The Department of the Interior remains committed to ensuring that the public receives a fair market value for the use of Outer Continental Shelf conventional energy resources. This determination involves a careful balancing of economic, employment, environmental, and national-security considerations. Since the publication of the 2011 Comparative Assessment of the Federal Oil and Gas Fiscal System, significant changes to oil and gas market conditions have taken place globally. This study serves as one tool for informing decision-making on the appropriate fiscal terms for Federal oil and gas leases.
This study compares the U.S. Gulf of Mexico (GOM) and frontier areas with comparable international jurisdictions competing for upstream oil and gas investment using updated information. Similar oil and gas field sizes in peer group countries are analyzed using consistent financial metrics, including government take, internal rate of return (IRR) and net present value per barrel of oil equivalent. The report also analyzes a variety of alternative fiscal terms. This study finds:
GOM Shallow Water: The GOM shallow water, defined as having a water depth of less than 200 meters, is a mature province. As compared to the peer jurisdictions, the remaining yet to be discovered resources are smaller, gas-prone reservoirs. As a result, GOM shallow water provides a lower return to investors and is an unattractive investment target when compared to other peer jurisdictions competing for investment. While the reduction in federal corporate income taxes, combined with the 12.5 percent royalty rate in shallow water for new leases, has resulted in a reduction in GOM shallow water government take of 22 percentage points since 2011 for new leases, the study finds that additional fiscal incentives would likely be required for further development.
As provided in the summary presentation below, in order to maximize resource recovery, production, life of existing fields, and activity levels, additional fiscal incentives would likely be needed for gas fields. Similarly, the study indicates that small shallow water oil fields tend to be uneconomic and that categorical royalty relief could help improve expected returns. Improvements to the design and application process for shallow water discretionary royalty relief could create an incentive to develop small discoveries that could utilize existing infrastructure. These changes could maximize the development potential of existing shallow water fields and infrastructure.

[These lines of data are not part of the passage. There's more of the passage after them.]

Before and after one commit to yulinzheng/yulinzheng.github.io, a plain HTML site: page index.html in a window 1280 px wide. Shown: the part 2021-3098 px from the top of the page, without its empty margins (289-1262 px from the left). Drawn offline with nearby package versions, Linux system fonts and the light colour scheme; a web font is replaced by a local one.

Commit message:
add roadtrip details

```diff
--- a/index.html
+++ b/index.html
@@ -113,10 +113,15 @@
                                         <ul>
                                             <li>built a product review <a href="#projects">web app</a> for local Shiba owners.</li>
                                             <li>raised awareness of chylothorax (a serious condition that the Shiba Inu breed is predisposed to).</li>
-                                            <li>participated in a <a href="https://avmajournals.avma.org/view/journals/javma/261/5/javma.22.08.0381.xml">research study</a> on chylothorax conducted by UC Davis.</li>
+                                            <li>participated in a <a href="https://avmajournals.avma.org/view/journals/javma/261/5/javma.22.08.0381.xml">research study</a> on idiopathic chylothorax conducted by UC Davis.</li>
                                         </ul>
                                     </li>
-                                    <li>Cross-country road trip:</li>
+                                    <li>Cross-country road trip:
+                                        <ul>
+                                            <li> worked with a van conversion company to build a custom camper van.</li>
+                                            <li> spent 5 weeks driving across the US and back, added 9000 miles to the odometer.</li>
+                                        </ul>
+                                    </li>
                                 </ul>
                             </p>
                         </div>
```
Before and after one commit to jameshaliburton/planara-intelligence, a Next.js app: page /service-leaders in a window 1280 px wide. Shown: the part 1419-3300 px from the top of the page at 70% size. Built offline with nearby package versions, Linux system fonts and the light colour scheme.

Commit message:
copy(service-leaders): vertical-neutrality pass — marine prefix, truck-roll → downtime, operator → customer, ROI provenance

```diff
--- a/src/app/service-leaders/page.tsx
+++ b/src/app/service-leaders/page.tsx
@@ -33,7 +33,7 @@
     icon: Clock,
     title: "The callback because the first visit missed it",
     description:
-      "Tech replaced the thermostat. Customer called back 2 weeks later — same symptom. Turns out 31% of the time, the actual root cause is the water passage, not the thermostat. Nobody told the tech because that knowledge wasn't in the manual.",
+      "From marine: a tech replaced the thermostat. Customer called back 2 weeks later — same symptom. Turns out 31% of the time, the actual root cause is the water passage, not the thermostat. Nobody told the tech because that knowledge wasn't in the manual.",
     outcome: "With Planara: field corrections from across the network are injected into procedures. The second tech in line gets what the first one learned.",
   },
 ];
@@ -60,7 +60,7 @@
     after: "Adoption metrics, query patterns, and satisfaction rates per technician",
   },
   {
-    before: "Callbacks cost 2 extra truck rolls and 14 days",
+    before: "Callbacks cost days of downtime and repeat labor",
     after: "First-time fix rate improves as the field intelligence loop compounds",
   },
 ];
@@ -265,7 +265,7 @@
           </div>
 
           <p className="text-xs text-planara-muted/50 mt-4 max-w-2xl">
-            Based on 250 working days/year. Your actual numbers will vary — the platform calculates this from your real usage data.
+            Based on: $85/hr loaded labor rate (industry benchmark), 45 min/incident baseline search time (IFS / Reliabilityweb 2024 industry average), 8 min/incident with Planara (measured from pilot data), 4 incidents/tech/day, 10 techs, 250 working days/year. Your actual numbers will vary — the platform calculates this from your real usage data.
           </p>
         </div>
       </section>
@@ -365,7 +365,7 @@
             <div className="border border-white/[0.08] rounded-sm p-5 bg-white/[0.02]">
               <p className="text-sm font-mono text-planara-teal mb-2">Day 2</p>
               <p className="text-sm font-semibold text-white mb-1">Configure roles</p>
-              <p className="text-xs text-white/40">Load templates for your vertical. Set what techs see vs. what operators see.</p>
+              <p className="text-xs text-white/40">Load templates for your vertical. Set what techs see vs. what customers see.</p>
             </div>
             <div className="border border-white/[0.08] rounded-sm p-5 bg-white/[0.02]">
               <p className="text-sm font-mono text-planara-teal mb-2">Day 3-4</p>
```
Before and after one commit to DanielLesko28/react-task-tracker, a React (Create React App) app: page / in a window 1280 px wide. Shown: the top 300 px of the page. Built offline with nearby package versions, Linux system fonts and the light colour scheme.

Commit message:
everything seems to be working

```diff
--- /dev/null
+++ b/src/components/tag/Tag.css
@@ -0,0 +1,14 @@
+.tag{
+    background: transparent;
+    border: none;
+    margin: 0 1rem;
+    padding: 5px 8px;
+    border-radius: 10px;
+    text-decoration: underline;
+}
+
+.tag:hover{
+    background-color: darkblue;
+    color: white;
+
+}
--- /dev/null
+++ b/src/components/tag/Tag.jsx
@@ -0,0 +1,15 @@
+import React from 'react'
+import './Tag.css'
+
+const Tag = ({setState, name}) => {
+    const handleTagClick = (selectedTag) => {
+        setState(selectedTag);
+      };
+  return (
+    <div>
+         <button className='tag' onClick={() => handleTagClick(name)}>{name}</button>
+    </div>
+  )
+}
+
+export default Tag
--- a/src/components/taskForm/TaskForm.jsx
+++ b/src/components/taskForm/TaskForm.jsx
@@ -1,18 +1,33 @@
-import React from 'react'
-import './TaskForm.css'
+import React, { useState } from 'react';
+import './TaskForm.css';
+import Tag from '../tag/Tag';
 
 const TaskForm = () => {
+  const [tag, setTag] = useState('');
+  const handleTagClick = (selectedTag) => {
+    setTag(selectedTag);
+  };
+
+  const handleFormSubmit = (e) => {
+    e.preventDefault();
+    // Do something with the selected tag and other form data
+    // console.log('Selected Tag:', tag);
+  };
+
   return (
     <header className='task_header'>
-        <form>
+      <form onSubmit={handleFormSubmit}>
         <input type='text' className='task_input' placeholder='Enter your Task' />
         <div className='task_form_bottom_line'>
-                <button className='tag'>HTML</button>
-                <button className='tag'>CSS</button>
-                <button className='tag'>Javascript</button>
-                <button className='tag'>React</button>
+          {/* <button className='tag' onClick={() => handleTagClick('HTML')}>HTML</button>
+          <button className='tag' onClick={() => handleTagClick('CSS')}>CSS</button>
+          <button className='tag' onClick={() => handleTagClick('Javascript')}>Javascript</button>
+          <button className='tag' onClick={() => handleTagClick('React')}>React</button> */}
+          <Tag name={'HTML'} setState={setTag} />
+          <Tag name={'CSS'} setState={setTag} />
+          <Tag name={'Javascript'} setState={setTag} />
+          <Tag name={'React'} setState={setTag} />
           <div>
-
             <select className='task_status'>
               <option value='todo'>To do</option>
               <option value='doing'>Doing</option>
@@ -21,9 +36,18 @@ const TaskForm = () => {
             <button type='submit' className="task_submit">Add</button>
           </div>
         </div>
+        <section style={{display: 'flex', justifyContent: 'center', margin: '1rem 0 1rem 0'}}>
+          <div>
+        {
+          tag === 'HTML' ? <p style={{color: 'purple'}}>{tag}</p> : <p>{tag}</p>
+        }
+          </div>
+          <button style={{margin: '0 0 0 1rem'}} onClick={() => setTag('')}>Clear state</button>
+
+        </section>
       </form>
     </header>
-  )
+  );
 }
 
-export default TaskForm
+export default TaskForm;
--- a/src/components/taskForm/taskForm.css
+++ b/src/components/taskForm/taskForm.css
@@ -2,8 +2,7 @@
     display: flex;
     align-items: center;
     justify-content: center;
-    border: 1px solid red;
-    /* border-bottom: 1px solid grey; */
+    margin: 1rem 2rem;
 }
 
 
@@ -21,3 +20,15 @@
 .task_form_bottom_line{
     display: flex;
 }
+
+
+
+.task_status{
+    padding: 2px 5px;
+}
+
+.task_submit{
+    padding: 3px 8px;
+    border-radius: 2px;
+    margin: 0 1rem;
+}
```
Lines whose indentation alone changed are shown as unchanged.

GOM Deepwater: The GOM deepwater has higher capital and operational costs than shallow water. Significant portions of GOM deepwater undiscovered resources are located in plays with high pressures and high temperatures (HPHT) and require substantial capital investment.1 Many of these HPHT prospects are not economic and are less attractive than those in peer jurisdictions. While the current US deepwater GOM fiscal system offers returns above the hurdle rates for most larger discoveries, the GOM rates of return are not as attractive as Guyana, Brazil, Angola, United Kingdom and Mexico, which offer rates of return above 20% under the base case scenario. Therefore, the study suggests international companies are likely to prioritize these jurisdictions over the GOM.
Alaska Offshore Frontier: The jurisdictions studied in the Alaska offshore frontier peer group are characterized by high per-unit capital and operating costs. The high cost associated with finding and developing oil and gas resources in the Alaska offshore frontier peer group challenges the economic viability of doing so under the base and low price scenarios.
Non-Alaska Offshore Frontier: There have been only a few discoveries offshore the Non-Alaska frontier peer group countries, and not all of these discoveries have been deemed commercial. The U.S. Non-Alaska offshore frontier regions studied in this report face greater commercial challenges than the other jurisdictions in the peer group. For example, prospects in the U.S. Atlantic and Eastern GOM are expected to be in deeper water and formation depths than those of the comparable international jurisdictions studied. Federal offshore natural gas fields are uneconomic under most price cases. However, under the high price scenario, the U.S. frontier offshore oil fields offer sufficiently high rates of return. Only half of the fields modeled for the U.S. jurisdictions in this peer group yield are economic under the base price scenario, and very few projects modeled for this peer group are economic under the low price scenario.
Comparative Assessment of the Federal Oil and Gas Fiscal Systems (Gulf of Mexico)
1The study provides yet-to-find resource estimates that are the resources likely to be developed within the next 40 years. These estimates do not reflect BOEM's own assessment of undiscovered oil and gas resources, which can be found at: https://www.boem.gov/2016a-National-Assessment-Fact-Sheet/.